Understanding Equine Pituitary Pars Intermedia Dysfunction
Equine Pituitary Pars Intermedia Dysfunction (PPID), is a better definition for the endocrine disorder commonly known as Cushing’s syndrome.
By: Ali Miletic |
If you have spent any time around older horses, chances are you have been in contact with one that has Equine Pituitary Pars Intermedia Dysfunction (PPID). Equine PPID is a better definition for the endocrine disorder commonly known as Cushing’s syndrome.
The pituitary gland lives at the base of the horse’s brain and acts as the command centre for regulation of multiple hormone interactions, feedback loops, and bodily functions. PPID occurs when neurons in the hypothalamus, also located at the base of the brain, progressively degenerate and it produces insufficient quantities
of the neurotransmitter dopamine. When the pars intermedia (the middle lobe) of the pituitary gland is not exposed to enough dopamine, it becomes enlarged and produces abnormally high levels of hormones such as adrenocorticotropic hormone (ACTH) that regulate various systems within the body. This enlargement can compress the adjacent structures, resulting in a lack of function and causing even more disregulation of hormones within the body.

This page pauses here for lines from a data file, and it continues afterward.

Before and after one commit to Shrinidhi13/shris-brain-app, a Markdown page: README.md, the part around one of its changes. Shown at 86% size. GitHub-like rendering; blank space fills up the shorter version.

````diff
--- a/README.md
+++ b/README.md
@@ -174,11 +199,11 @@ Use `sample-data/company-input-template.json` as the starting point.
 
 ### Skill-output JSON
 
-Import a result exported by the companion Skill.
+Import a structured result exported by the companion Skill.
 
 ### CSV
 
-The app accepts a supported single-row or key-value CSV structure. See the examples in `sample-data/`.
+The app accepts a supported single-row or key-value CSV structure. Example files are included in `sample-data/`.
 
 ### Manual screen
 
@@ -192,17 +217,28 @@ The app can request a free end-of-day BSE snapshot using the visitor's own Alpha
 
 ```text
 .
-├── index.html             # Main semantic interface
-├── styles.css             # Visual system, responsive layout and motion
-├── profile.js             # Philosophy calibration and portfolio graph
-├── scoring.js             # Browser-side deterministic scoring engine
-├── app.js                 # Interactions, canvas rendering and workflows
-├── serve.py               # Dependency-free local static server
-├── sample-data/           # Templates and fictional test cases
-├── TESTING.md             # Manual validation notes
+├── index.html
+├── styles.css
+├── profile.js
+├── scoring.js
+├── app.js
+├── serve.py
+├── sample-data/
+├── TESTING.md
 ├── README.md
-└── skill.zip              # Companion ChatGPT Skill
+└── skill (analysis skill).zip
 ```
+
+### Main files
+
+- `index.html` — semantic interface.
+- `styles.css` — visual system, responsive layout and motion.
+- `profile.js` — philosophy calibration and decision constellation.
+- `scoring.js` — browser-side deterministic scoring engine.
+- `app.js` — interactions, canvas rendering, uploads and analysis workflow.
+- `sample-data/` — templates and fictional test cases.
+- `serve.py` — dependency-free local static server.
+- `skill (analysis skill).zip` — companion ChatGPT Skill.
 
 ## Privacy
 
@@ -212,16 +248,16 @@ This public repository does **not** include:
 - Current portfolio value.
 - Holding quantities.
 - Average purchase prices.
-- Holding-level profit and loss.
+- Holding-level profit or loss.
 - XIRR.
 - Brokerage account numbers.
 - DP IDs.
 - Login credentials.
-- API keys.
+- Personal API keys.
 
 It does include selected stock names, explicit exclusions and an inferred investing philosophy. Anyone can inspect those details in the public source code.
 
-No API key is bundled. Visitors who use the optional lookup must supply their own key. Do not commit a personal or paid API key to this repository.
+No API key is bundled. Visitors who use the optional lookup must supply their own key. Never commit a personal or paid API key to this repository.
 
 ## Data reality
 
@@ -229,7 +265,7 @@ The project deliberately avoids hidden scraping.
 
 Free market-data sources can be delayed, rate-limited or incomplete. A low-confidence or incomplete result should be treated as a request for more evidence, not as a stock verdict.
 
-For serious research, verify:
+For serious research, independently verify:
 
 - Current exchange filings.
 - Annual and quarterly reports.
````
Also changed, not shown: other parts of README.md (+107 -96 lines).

Clinical signs of PPID can vary based on the severity of the disorder. They include excessive drinking and urination, laminitis, lethargy, repeated infections such as foot abscesses, and most commonly, a potbelly and a long, curly hair coat (hirsutism) that does not shed out in the summer.
These clinical signs are most often seen in horses over 15 years old, but horses as young as seven have been diagnosed with this disorder. There does not seem to be a breed or sex predilection to developing PPID, as any breed can be diagnosed with it. Both male and female horses are affected equally.
Horses with PPID are also more likely to be insulin-resistant. Insulin is a hormone that drives glucose (sugar) uptake into cells. When a horse (or human) is insulin-resistant, they fail to appropriately respond to an excess of sugar available after a meal. In horses, this results in muscle loss, abnormal fatty deposits, laminitis, excessive water consumption, and increased susceptibility to other diseases.
Diagnosing a horse with PPID starts with recognizing the clinical signs. A long hair coat that is still present during a spring vaccine visit will often prompt your vet to ask about other clinical signs you may have noticed, and to take a blood test to confirm a diagnosis. While no blood test is 100% accurate, measuring resting ACTH levels in the blood is a fairly reliable way to confirm a PPID diagnosis.
Treatment of PPID is usually successful, but will not result in complete remission of the condition. The drug of choice is pergolide, a dopamine receptor agonist that was originally introduced as a human medication used to treat patients with Parkinson’s disease. This medication helps to down-regulate the hormones produced by the overactive pituitary gland, resulting in resolution of clinical signs.
If you suspect your horse might have PPID, it is important to speak to your vet about testing for the disorder. Getting early control is key to preventing life-threatening side-effects such as laminitis. Thankfully, with treatment, proper nutrition, and exercise, horses diagnosed with PPID can live long, happy lives.